It provides vouchers for tax money to help parents pay to move their children from struggling public schools and place them in private or religious schools. This legislation is the first of its kind to pass since the U.S. Supreme Court okayed a similar plan. On average, that value of a voucher runs between $5,000 and $6,000. Parents can put that money toward tuition a participating private school of their choice

Schools will be notified by December 1st if they are included in the voucher program. Then parents will have one month to apply for a voucher for 2004. Right now, only students in D-2 and D-11 qualify.

A school district can be subject to the voucher program if eight or more of its schools rate "poorly" on the state's accountability reports. And only students in those schools may request a voucher for transfer. Students in higher-rated schools in a district are not eligible.

Another qualification: the voucher law only covers students who fail a subject on state CSAP assessment tests. "In a school of 300, only 4 % would qualify. Then they have to be low-income or eligible for free or reduced lunch," says D-11 Deputy Superintendent Dr. Diana Sirko.

Steve Shuck thinks the vouchers are a good idea. He says, despite the restrictions, it's still a big step in the right direction. "This will force public schools to compete to keep the meat in the seat," he says.

There are more than 30 private schools in Colorado Springs. The average tuition is $3,000. Vouchers would give qualifying students up to $6,000, so private schools see this as a boost for enrollment.

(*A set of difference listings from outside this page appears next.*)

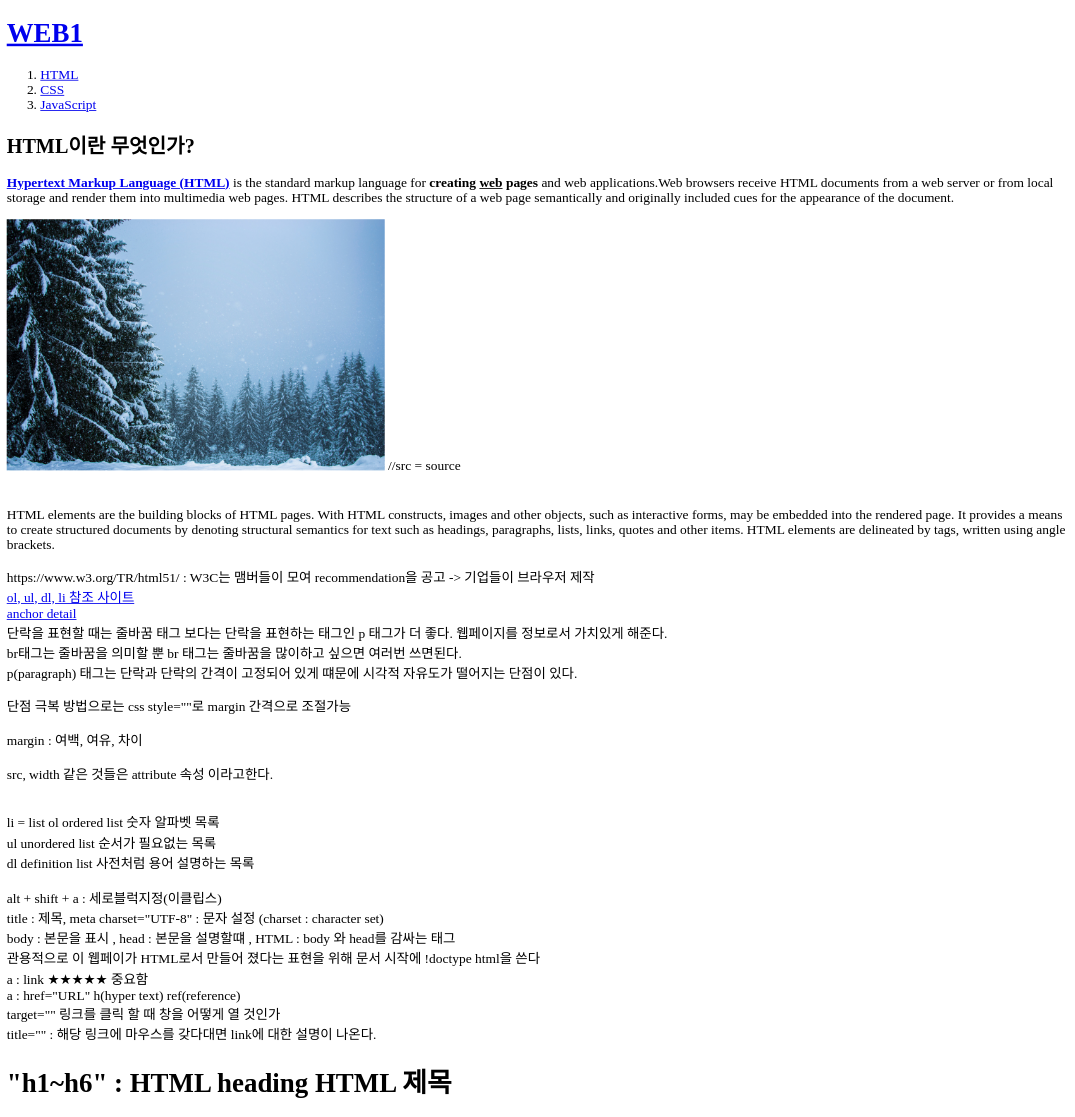
Repository: winterer4/Web-1
Page: HTML5/1.html
The author's editor kept a copy of each file at every save. The page is drawn from the files as they stood at one save, then again after the next save.
The browser window is 1280 px wide. The pictures show the whole page, at 84% of full size.

Above is the page before, as saved 2018-10-29 06:58:48.

### HTML5/1.html
<!DOCTYPE html>
<html>
<head>
<meta charset="UTF-8">
<title>WEB 1  - HTML</title>
</head>
<body>
 <h1><a href="index.html">WEB1</a></h1>
<ol>
	<li><a href="1.html">HTML      </a></li>
	<li><a href="2.html">CSS       </a></li>
	<li><a href="3.html">JavaScript</a></li>
</ol>

	<h2>HTML이란 무엇인가?</h2>
	<p>
		<strong><a : href="https://www.w3.org/TR/html51/" target="_blank" title="html5 specificaiton">Hypertext Markup Language (HTML)</a></strong> is the standard markup language for <strong>creating
			<u>web</u> pages
		</strong> and web applications.Web browsers receive HTML documents from a web
		server or from local storage and render them into multimedia web
		pages. HTML describes the structure of a web page semantically and
		originally included cues for the appearance of the document.
	</p>
	<img src ="one.jpg" width="450">
	//src = source
	<p style="margin-top: 40px;">HTML elements are the building blocks
		of HTML pages. With HTML constructs, images and other objects, such as
		interactive forms, may be embedded into the rendered page. It provides
		a means to create structured documents by denoting structural
		semantics for text such as headings, paragraphs, lists, links, quotes
		and other items. HTML elements are delineated by tags, written using
		angle brackets.</p>



https://www.w3.org/TR/html51/ : W3C는 맴버들이 모여 recommendation을 공고 -> 기업들이 브라우저 제작


 <br>  <a : href="http://aboooks.tistory.com/87", target="_blank", title="설명">ol, ul, dl, li 참조 사이트</a>
 <br>  <a : href="http://aboooks.tistory.com/87", target="_blank", title="링크에 대한 설명">anchor detail</a>
 <br>
	단락을 표현할 때는 줄바꿈 태그 보다는 단락을 표현하는 태그인 p 태그가 더 좋다. 웹페이지를 정보로서 가치있게 해준다.
	<br> br태그는 줄바꿈을 의미할 뿐 br 태그는 줄바꿈을 많이하고 싶으면 여러번 쓰면된다.
	<br> p(paragraph) 태그는 단락과 단락의 간격이 고정되어 있게 떄문에 시각적 자유도가 떨어지는 단점이 있다.
	<p> 단점 극복 방법으로는 css style=""로 margin 간격으로 조절가능</p>
	 margin : 여백, 여유, 차이
	 <p> src, width 같은 것들은 attribute 속성 이라고한다.</p>
	 <br>li = list
	 ol ordered list 숫자 알파벳 목록<br>
	 ul unordered list 순서가 필요없는 목록<br>
	 dl definition list 사전처럼 용어 설명하는 목록<br>
	  <br>alt + shift + a : 세로블럭지정(이클립스)
	  <br> title : 제목, meta charset="UTF-8" : 문자 설정 (charset : character set)
	  <br> body  : 본문을 표시 , head : 본문을 설명할떄 , HTML : body 와 head를 감싸는 태그
	  <br> 관용적으로 이 웹페이가 HTML로서 만들어 졌다는 표현을 위해 문서 시작에 !doctype html을 쓴다
	  <br> a : link ★★★★★   중요함
	  <br> a : href="URL" h(hyper text) ref(reference) <br> target="" 링크를 클릭 할 때 창을 어떻게 열 것인가 <br>
	  title="" : 해당 링크에 마우스를 갖다대면 link에 대한 설명이 나온다.

</body>

<h1>"h1~h6" : HTML heading HTML 제목</h1>




</html>

After the next save:
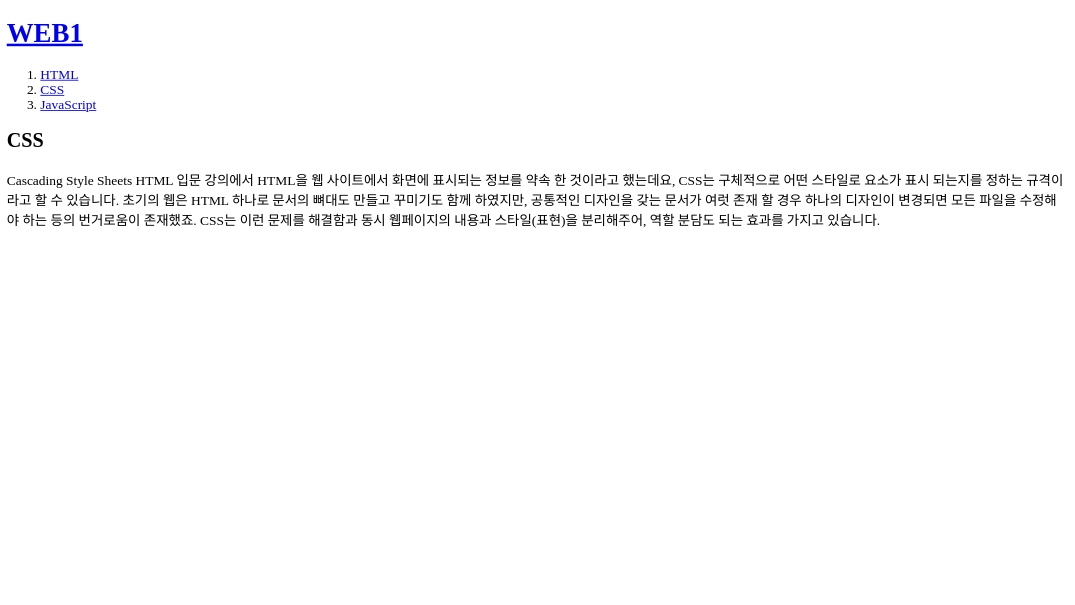
Saved 26 min 7 s later.
--- a/HTML5/1.html
+++ b/HTML5/1.html
@@ -12,54 +12,21 @@
 	<li><a href="3.html">JavaScript</a></li>
 </ol>
 
-	<h2>HTML이란 무엇인가?</h2>
-	<p>
-		<strong><a : href="https://www.w3.org/TR/html51/" target="_blank" title="html5 specificaiton">Hypertext Markup Language (HTML)</a></strong> is the standard markup language for <strong>creating
-			<u>web</u> pages
-		</strong> and web applications.Web browsers receive HTML documents from a web
-		server or from local storage and render them into multimedia web
-		pages. HTML describes the structure of a web page semantically and
-		originally included cues for the appearance of the document.
-	</p>
-	<img src ="one.jpg" width="450">
-	//src = source
-	<p style="margin-top: 40px;">HTML elements are the building blocks
-		of HTML pages. With HTML constructs, images and other objects, such as
-		interactive forms, may be embedded into the rendered page. It provides
-		a means to create structured documents by denoting structural
-		semantics for text such as headings, paragraphs, lists, links, quotes
-		and other items. HTML elements are delineated by tags, written using
-		angle brackets.</p>
+	<h2>CSS</h2>
+	<p>Cascading Style Sheets
+
+HTML 입문 강의에서 HTML을 웹 사이트에서 화면에 표시되는 정보를 약속 한 것이라고 했는데요,
+CSS는 구체적으로 어떤 스타일로 요소가 표시 되는지를 정하는 규격이라고 할 수 있습니다.
+
+초기의 웹은 HTML 하나로 문서의 뼈대도 만들고 꾸미기도 함께 하였지만,
+공통적인 디자인을 갖는 문서가 여럿 존재 할 경우 하나의 디자인이 변경되면 모든 파일을 수정해야 하는 등의 번거로움이 존재했죠.
+
+CSS는 이런 문제를 해결함과 동시 웹페이지의 내용과 스타일(표현)을 분리해주어, 역할 분담도 되는 효과를 가지고 있습니다.</p>
 
 
 
-https://www.w3.org/TR/html51/ : W3C는 맴버들이 모여 recommendation을 공고 -> 기업들이 브라우저 제작
-
-
- <br>  <a : href="http://aboooks.tistory.com/87", target="_blank", title="설명">ol, ul, dl, li 참조 사이트</a>
- <br>  <a : href="http://aboooks.tistory.com/87", target="_blank", title="링크에 대한 설명">anchor detail</a>
- <br>
-	단락을 표현할 때는 줄바꿈 태그 보다는 단락을 표현하는 태그인 p 태그가 더 좋다. 웹페이지를 정보로서 가치있게 해준다.
-	<br> br태그는 줄바꿈을 의미할 뿐 br 태그는 줄바꿈을 많이하고 싶으면 여러번 쓰면된다.
-	<br> p(paragraph) 태그는 단락과 단락의 간격이 고정되어 있게 떄문에 시각적 자유도가 떨어지는 단점이 있다.
-	<p> 단점 극복 방법으로는 css style=""로 margin 간격으로 조절가능</p>
-	 margin : 여백, 여유, 차이
-	 <p> src, width 같은 것들은 attribute 속성 이라고한다.</p>
-	 <br>li = list
-	 ol ordered list 숫자 알파벳 목록<br>
-	 ul unordered list 순서가 필요없는 목록<br>
-	 dl definition list 사전처럼 용어 설명하는 목록<br>
-	  <br>alt + shift + a : 세로블럭지정(이클립스)
-	  <br> title : 제목, meta charset="UTF-8" : 문자 설정 (charset : character set)
-	  <br> body  : 본문을 표시 , head : 본문을 설명할떄 , HTML : body 와 head를 감싸는 태그
-	  <br> 관용적으로 이 웹페이가 HTML로서 만들어 졌다는 표현을 위해 문서 시작에 !doctype html을 쓴다
-	  <br> a : link ★★★★★   중요함
-	  <br> a : href="URL" h(hyper text) ref(reference) <br> target="" 링크를 클릭 할 때 창을 어떻게 열 것인가 <br>
-	  title="" : 해당 링크에 마우스를 갖다대면 link에 대한 설명이 나온다.
 
 </body>
-
-<h1>"h1~h6" : HTML heading HTML 제목</h1>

Opponents of the voucher program are threatening a lawsuit. Officials with the state teacher's union say the law is unconstitutional.